From: Jim McCusker <mccusj@rpi.edu>
Date: Sat, 16 Mar 2013 12:37:40 -0400
Message-ID: <CAAtgn=QCy9eXDwNppkW11rRsr+pt3egEGK46bJiTqaa8Bq8YGQ@mail.gmail.com>
To: David Booth <david@dbooth.org>
Cc: Jeremy J Carroll <jjc@syapse.com>, Umutcan ŞİMŞEK <s.umutcan@gmail.com>, Kingsley Idehen <kidehen@openlinksw.com>, w3c semweb HCLS <public-semweb-lifesci@w3.org>
I'm not terribly interested in a Humpty Dumpty interpretation of the web of
data. That's part of the motivation for having global identifiers like
URIs/URLs. There's no point in merging ANY graphs under this view, since
you have no way of knowing if the referents are the same. I'm not saying
that people don't denote different things with the same URI, I'm saying
that, by using a URI that someone else controls, you are accepting their
denotation of it.

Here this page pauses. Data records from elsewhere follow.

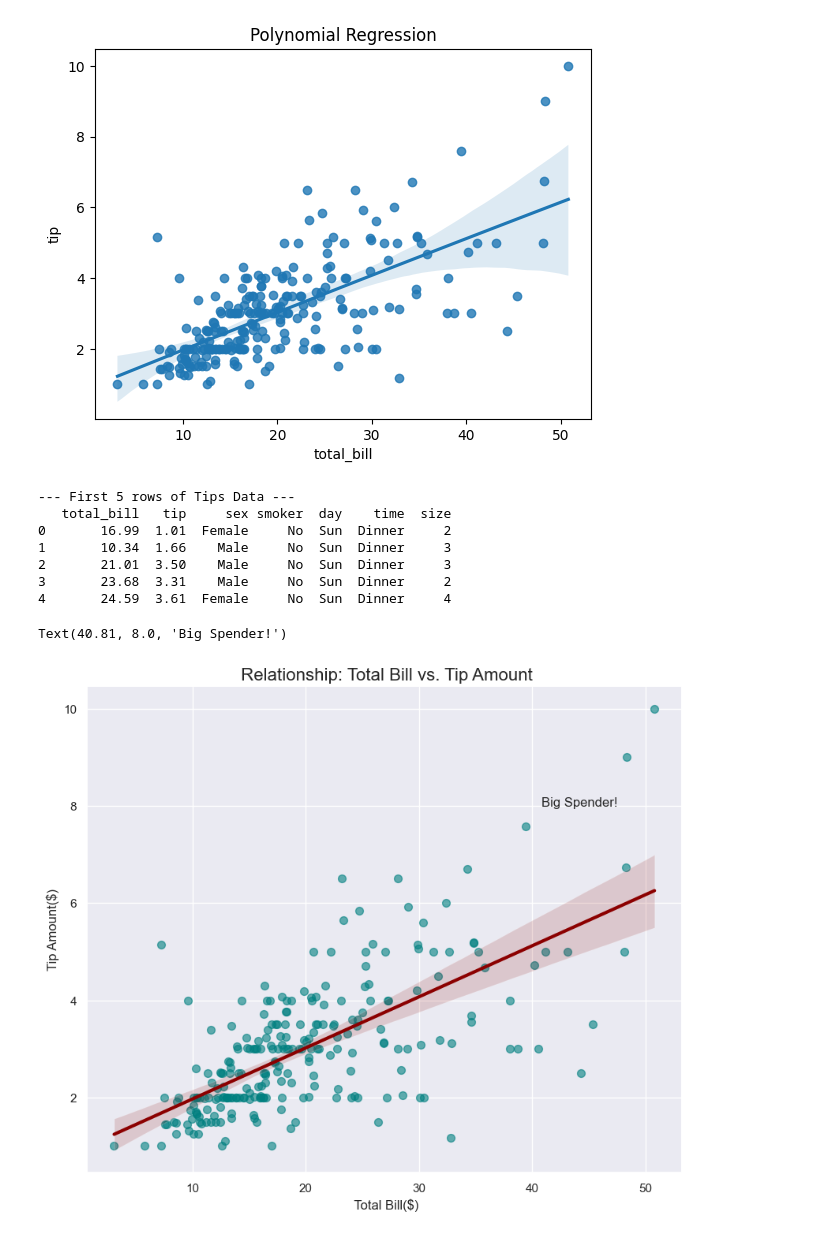
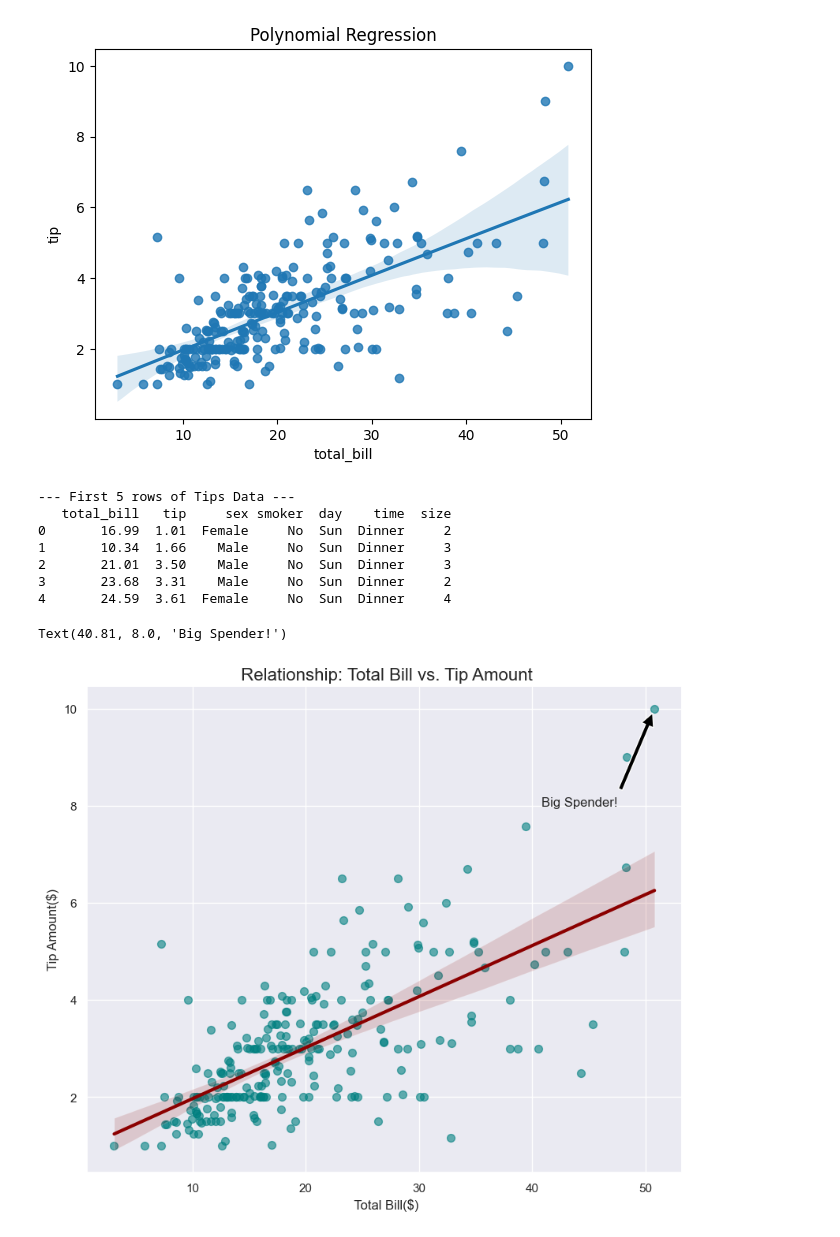
Before and after one commit to Subodhoraw/Python-revive, a Jupyter notebook: Q&A/python_details/seaborn1/INTERMEDIATESEA.IPYNB, the cells around one changed output. Cells and saved outputs as stored; diff of their text form; code cells hidden in the pictures.

```diff
--- a/Q&A/python_details/seaborn1/INTERMEDIATESEA.IPYNB
+++ b/Q&A/python_details/seaborn1/INTERMEDIATESEA.IPYNB
@@ -95,32 +95,33 @@ g = sns.lmplot(
     aspect = 1.2,# Width vs Height ratio
     # Scatter point styling
     scatter_kws ={'s': 50, 'alpha': 0.6, 'color':'teal'},
 
     #Regression line styling
     line_kws = {'color': 'darkred','linewidth': 3}
 )
 # ========================================
 # 3. Add Context
 #=========================================
 
 #lmplot returns a "FacetGrid" object (g), so we talk to g.ax to set titles.
 g.ax.set_title(" Relationship: Total Bill vs. Tip Amount", fontsize = 16)
 g.ax.set_xlabel(" Total Bill($)", fontsize = 12)
 g.ax.set_ylabel("Tip Amount($)", fontsize = 12)
 
 #Add an annotation to pint out an intresting outlier
 #Finding the  biggest tipper
 max_tip_row = tips_data.loc[tips_data['tip'].idxmax()]
 g.ax.annotate("Big Spender!",
               xy = ( max_tip_row['total_bill'],max_tip_row['tip']),
-              xytext=(max_tip_row['total_bill']-10, max_tip_row['tip']-2))
+              xytext=(max_tip_row['total_bill']-10, max_tip_row['tip']-2),
+              arrowprops= dict(facecolor ='black',shrink =0.05))
 # %% [output]
 --- First 5 rows of Tips Data ---
    total_bill   tip     sex smoker  day    time  size
 0       16.99  1.01  Female     No  Sun  Dinner     2
 1       10.34  1.66    Male     No  Sun  Dinner     3
 2       21.01  3.50    Male     No  Sun  Dinner     3
 3       23.68  3.31    Male     No  Sun  Dinner     2
 4       24.59  3.61  Female     No  Sun  Dinner     4
 Text(40.81, 8.0, 'Big Spender!')
-[figure, old version]
+[figure, new version]
```
Also changed, not shown: parts of 2 cells of this notebook.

Jim


On Sat, Mar 16, 2013 at 12:30 PM, David Booth <david@dbooth.org> wrote:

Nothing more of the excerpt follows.